By Tanya Lokot, for Global Voices
The microblogging service Twitter could be fully blocked in Russia within the next month, according to Russian state media and internet regulator Roskomnadzor.
The regulator said on March 16 that the platform continues to ignore its demands to remove allegedly illegal content. If the offending posts remain online, Roskomnadzor indicated it is prepared to fully block the service, making it inaccessible for users in Russia.
Vadim Subbotin, Roskomnadzor’s deputy head, told the state news agency TASS that they would take a month to “watch Twitter’s reaction to the issue of removing banned information” and would then “make decisions accordingly,” depending on the company’s response:
If Twitter does not satisfy the demands of Roskomnadzor, and the requirements of Russian legislation, we will, accordingly, consider the question of fully blocking the service on Russian territory.
As reported previously, on March 10 Russian censors began throttling Twitter loading speeds in the country using DPI (deep-packet inspection) equipment that Russian internet service providers are required to install as part of its new “sovereign internet” strategy.
At the time, Roskomnadzor defended the move as the first warning after multiple requests to take down offensive content, which Twitter is said to have ignored. The platform was also recently issued a fine for failing to remove “calls for participation in unsanctioned mass rallies aimed at minors,” which it has yet to react to.
Ironically, digital rights experts point out that a wholesale block of Twitter would likely be easier to implement in Russia than effective throttling of access speeds. Vladislav Zdolnikov, who runs the Telegram channel “IT and SORM,” thinks that Twitter is a fairly safe platform for the state to block as “it has relatively few users in Russia” and could serve as “a scarecrow for Google” and others without causing much public outrage:
Twitter will be blocked within 15 minutes of a decision being made about this. They didn’t manage to block Telegram not because [Roskomnadzor] is hapless, but because [Telegram] committed a lot of resources–financial ones and unique skills.

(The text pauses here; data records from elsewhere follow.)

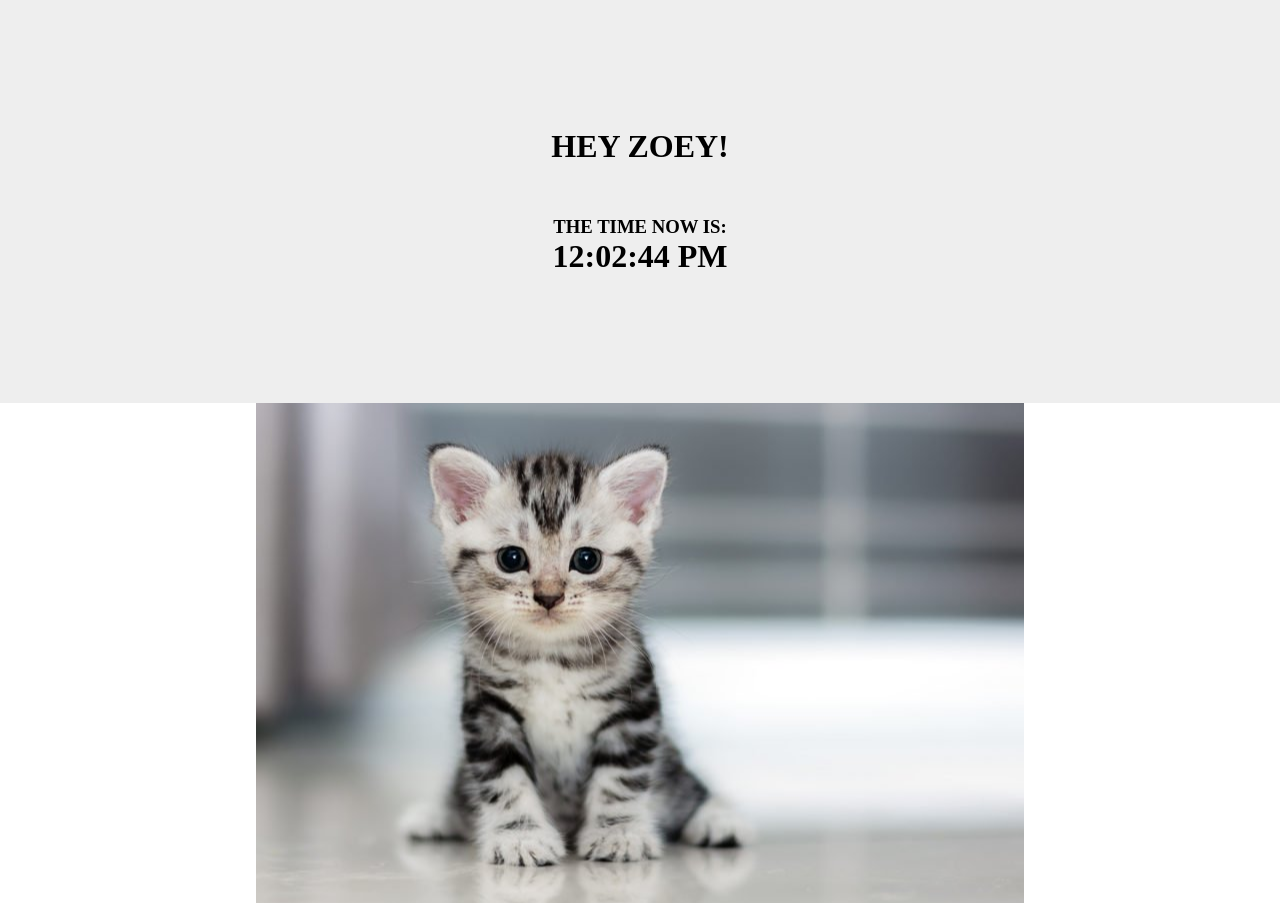
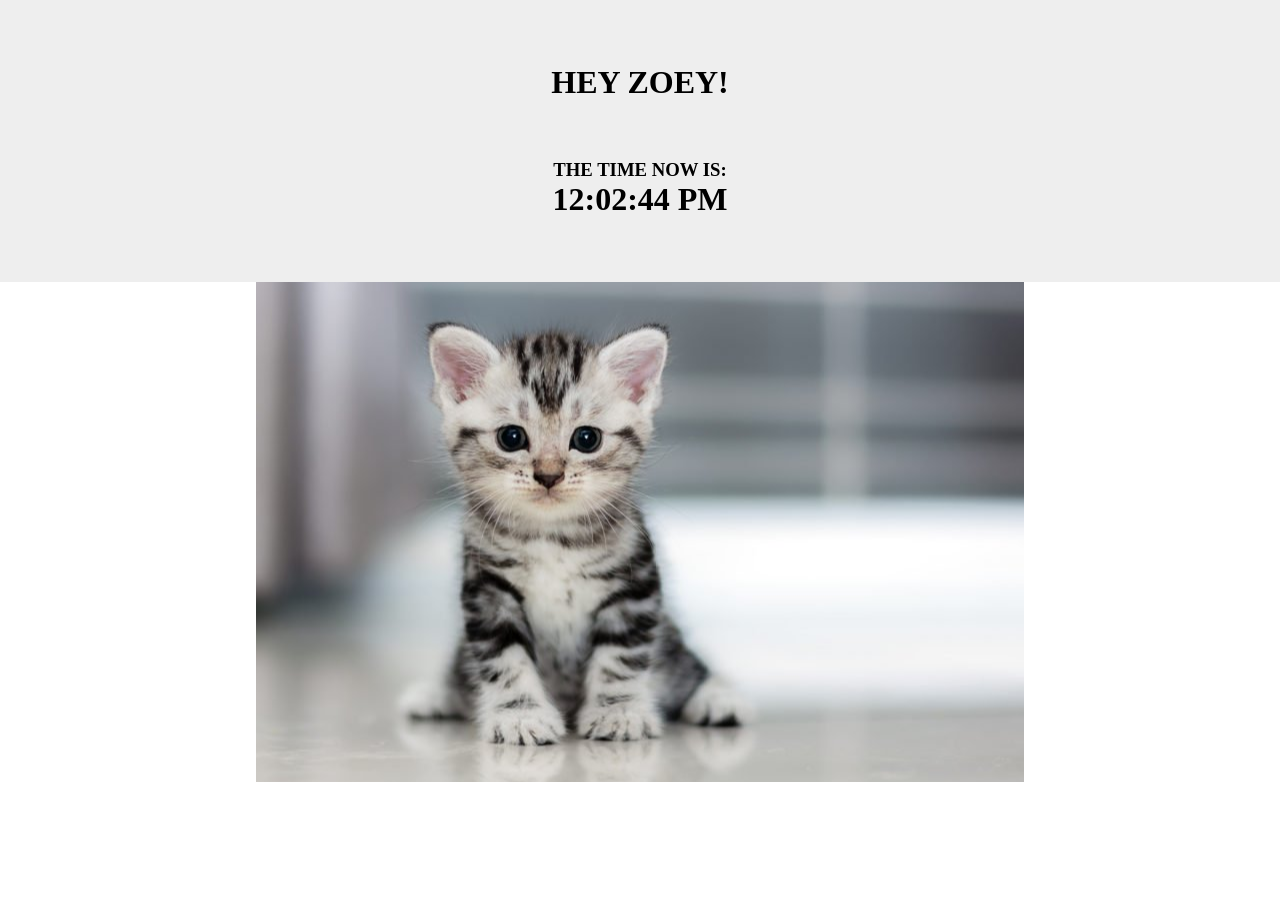
Before and after one commit to jjshoots/jet.io, a Jekyll site: the page clock/index.html, which Jekyll copies as it is, in a window 1280 px wide. Built offline with Jekyll 4.4.1, drawn with Linux system fonts in a browser that asks for light colours.

Commit message:
zoey page background image

```diff
--- a/clock/assets/main.css
+++ b/clock/assets/main.css
@@ -7,7 +7,7 @@
 .timeDisplayContainer{
 	text-align: center;
 	background: #eee;
-	padding: 10%;
+	padding: 5%;
 }
 
 .timeDisplayContainer h3{
@@ -20,7 +20,7 @@
 }
 
 .bottomStuff{
-	background-image: url('/clock/assets/img/cat.jpg');
+	background-image: url(../assets/img/cat.jpg);
 	background-repeat: no-repeat;
 	background-position: center;
 	min-height: 500px;
```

Blocking a website is not that complicated. If an app isn’t counteracting the blocks, it will also be blocked.
Other commentators, however, remain skeptical that internet giants such as Google could face similar threats, as they are too important to the RuNet ecosystem. Mariëlle Wijermars, a Dutch researcher studying cybersecurity and digital rights in Russia, thinks that Google’s many services, including YouTube, are “too deeply ingrained” in the country’s digital economy:
<blockquote class="twitter-tweet"><p lang="en" dir="ltr">If Twitter does not remove all content flagged by Roskomnadzor within a month, the app will be blocked in Russia. Last week, Russia began throttling Twitter for its failure to comply with the authorities' take-down requests. <a href="https://t.co/9BGAOcN069">https://t.co/9BGAOcN069</a></p>— Mariëlle Wijermars (@Marielle_W_) <a href="https://twitter.com/Marielle_W_/status/1371797738615140357?ref_src=twsrc%5Etfw">March 16, 2021</a></blockquote> <script async src="https://platform.twitter.com/widgets.js" charset="utf-8"></script>
This post is part of RuNet Echo, a Global Voices project to interpret the Russian language internet.
This post is part of Advox, a Global Voices project dedicated to protecting freedom of expression online.